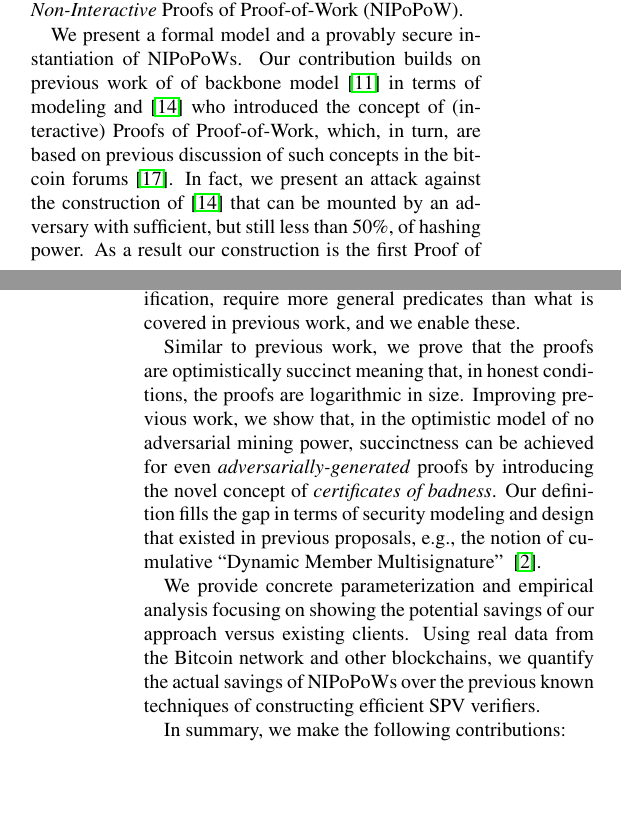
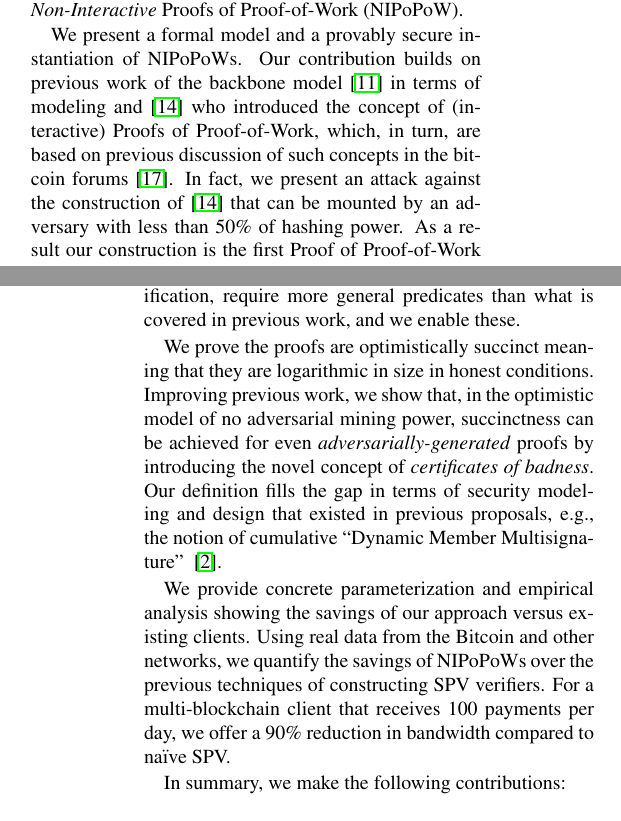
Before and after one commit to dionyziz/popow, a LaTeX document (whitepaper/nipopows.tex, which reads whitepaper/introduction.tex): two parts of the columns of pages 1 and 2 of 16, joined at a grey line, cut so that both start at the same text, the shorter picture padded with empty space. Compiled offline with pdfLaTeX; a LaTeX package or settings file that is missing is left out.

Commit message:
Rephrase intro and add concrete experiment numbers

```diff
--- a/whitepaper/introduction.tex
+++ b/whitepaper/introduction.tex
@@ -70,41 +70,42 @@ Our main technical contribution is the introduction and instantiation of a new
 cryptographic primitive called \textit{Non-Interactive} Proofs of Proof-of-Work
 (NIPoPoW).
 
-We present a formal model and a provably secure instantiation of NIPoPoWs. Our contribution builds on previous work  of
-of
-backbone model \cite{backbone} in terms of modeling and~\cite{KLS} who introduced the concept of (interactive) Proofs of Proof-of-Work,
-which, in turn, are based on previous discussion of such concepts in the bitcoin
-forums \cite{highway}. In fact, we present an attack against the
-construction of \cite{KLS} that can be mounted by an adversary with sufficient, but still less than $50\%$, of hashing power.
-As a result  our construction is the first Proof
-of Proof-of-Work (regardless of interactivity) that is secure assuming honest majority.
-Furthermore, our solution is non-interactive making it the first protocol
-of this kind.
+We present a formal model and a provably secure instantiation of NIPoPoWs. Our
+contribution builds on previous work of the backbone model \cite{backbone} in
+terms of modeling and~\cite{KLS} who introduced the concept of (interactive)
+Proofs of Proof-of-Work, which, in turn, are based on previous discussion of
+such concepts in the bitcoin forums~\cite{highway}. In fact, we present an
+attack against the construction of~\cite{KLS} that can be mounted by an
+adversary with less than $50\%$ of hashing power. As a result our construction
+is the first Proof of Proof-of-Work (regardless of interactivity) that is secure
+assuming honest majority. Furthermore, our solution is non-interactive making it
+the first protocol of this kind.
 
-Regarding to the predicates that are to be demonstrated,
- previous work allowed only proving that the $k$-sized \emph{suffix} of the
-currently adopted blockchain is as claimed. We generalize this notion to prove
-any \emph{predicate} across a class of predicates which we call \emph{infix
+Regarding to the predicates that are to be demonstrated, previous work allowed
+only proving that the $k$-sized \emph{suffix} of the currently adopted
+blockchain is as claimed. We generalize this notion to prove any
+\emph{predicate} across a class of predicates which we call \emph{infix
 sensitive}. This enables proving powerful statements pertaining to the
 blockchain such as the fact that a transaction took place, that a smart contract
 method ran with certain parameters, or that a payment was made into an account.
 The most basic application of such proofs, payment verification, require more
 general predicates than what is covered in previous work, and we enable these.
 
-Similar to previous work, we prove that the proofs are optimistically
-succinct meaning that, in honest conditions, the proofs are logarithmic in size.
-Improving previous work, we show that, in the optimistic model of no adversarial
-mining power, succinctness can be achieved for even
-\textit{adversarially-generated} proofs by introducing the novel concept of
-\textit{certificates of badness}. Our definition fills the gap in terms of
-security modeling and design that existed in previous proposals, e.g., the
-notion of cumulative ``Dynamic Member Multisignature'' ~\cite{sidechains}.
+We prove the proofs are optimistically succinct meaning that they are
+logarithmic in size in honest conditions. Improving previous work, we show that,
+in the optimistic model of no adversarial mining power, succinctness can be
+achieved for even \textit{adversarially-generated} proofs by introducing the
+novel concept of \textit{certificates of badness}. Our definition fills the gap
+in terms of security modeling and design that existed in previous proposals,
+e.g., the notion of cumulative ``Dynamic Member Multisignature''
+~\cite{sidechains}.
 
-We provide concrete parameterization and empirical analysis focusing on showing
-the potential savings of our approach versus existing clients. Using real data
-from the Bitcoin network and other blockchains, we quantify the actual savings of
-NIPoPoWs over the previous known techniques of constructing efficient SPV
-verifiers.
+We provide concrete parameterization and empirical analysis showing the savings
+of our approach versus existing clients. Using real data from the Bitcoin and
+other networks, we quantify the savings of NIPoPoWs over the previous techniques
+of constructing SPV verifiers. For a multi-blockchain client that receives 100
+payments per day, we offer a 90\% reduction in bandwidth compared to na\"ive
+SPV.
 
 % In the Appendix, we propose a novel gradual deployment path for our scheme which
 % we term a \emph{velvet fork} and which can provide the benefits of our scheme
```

▶ [THE TASK]:
Output each entry verbatim; none of the pictures should be included.

▶ [PROBLEM SOLUTION]:
Before and after one commit to dionyziz/popow, a LaTeX document (whitepaper/nipopows.tex, which reads whitepaper/introduction.tex): two parts of the columns of pages 1 and 2 of 16, joined at a grey line, cut so that both start at the same text, the shorter picture padded with empty space. Compiled offline with pdfLaTeX; a LaTeX package or settings file that is missing is left out.

Commit message:
Rephrase intro and add concrete experiment numbers

```diff
--- a/whitepaper/introduction.tex
+++ b/whitepaper/introduction.tex
@@ -70,41 +70,42 @@ Our main technical contribution is the introduction and instantiation of a new
 cryptographic primitive called \textit{Non-Interactive} Proofs of Proof-of-Work
 (NIPoPoW).
 
-We present a formal model and a provably secure instantiation of NIPoPoWs. Our contribution builds on previous work  of
-of
-backbone model \cite{backbone} in terms of modeling and~\cite{KLS} who introduced the concept of (interactive) Proofs of Proof-of-Work,
-which, in turn, are based on previous discussion of such concepts in the bitcoin
-forums \cite{highway}. In fact, we present an attack against the
-construction of \cite{KLS} that can be mounted by an adversary with sufficient, but still less than $50\%$, of hashing power.
-As a result  our construction is the first Proof
-of Proof-of-Work (regardless of interactivity) that is secure assuming honest majority.
-Furthermore, our solution is non-interactive making it the first protocol
-of this kind.
+We present a formal model and a provably secure instantiation of NIPoPoWs. Our
+contribution builds on previous work of the backbone model \cite{backbone} in
+terms of modeling and~\cite{KLS} who introduced the concept of (interactive)
+Proofs of Proof-of-Work, which, in turn, are based on previous discussion of
+such concepts in the bitcoin forums~\cite{highway}. In fact, we present an
+attack against the construction of~\cite{KLS} that can be mounted by an
+adversary with less than $50\%$ of hashing power. As a result our construction
+is the first Proof of Proof-of-Work (regardless of interactivity) that is secure
+assuming honest majority. Furthermore, our solution is non-interactive making it
+the first protocol of this kind.
 
-Regarding to the predicates that are to be demonstrated,
- previous work allowed only proving that the $k$-sized \emph{suffix} of the
-currently adopted blockchain is as claimed. We generalize this notion to prove
-any \emph{predicate} across a class of predicates which we call \emph{infix
+Regarding to the predicates that are to be demonstrated, previous work allowed
+only proving that the $k$-sized \emph{suffix} of the currently adopted
+blockchain is as claimed. We generalize this notion to prove any
+\emph{predicate} across a class of predicates which we call \emph{infix
 sensitive}. This enables proving powerful statements pertaining to the
 blockchain such as the fact that a transaction took place, that a smart contract
 method ran with certain parameters, or that a payment was made into an account.
 The most basic application of such proofs, payment verification, require more
 general predicates than what is covered in previous work, and we enable these.
 
-Similar to previous work, we prove that the proofs are optimistically
-succinct meaning that, in honest conditions, the proofs are logarithmic in size.
-Improving previous work, we show that, in the optimistic model of no adversarial
-mining power, succinctness can be achieved for even
-\textit{adversarially-generated} proofs by introducing the novel concept of
-\textit{certificates of badness}. Our definition fills the gap in terms of
-security modeling and design that existed in previous proposals, e.g., the
-notion of cumulative ``Dynamic Member Multisignature'' ~\cite{sidechains}.
+We prove the proofs are optimistically succinct meaning that they are
+logarithmic in size in honest conditions. Improving previous work, we show that,
+in the optimistic model of no adversarial mining power, succinctness can be
+achieved for even \textit{adversarially-generated} proofs by introducing the
+novel concept of \textit{certificates of badness}. Our definition fills the gap
+in terms of security modeling and design that existed in previous proposals,
+e.g., the notion of cumulative ``Dynamic Member Multisignature''
+~\cite{sidechains}.
 
-We provide concrete parameterization and empirical analysis focusing on showing
-the potential savings of our approach versus existing clients. Using real data
-from the Bitcoin network and other blockchains, we quantify the actual savings of
-NIPoPoWs over the previous known techniques of constructing efficient SPV
-verifiers.
+We provide concrete parameterization and empirical analysis showing the savings
+of our approach versus existing clients. Using real data from the Bitcoin and
+other networks, we quantify the savings of NIPoPoWs over the previous techniques
+of constructing SPV verifiers. For a multi-blockchain client that receives 100
+payments per day, we offer a 90\% reduction in bandwidth compared to na\"ive
+SPV.
 
 % In the Appendix, we propose a novel gradual deployment path for our scheme which
 % we term a \emph{velvet fork} and which can provide the benefits of our scheme
```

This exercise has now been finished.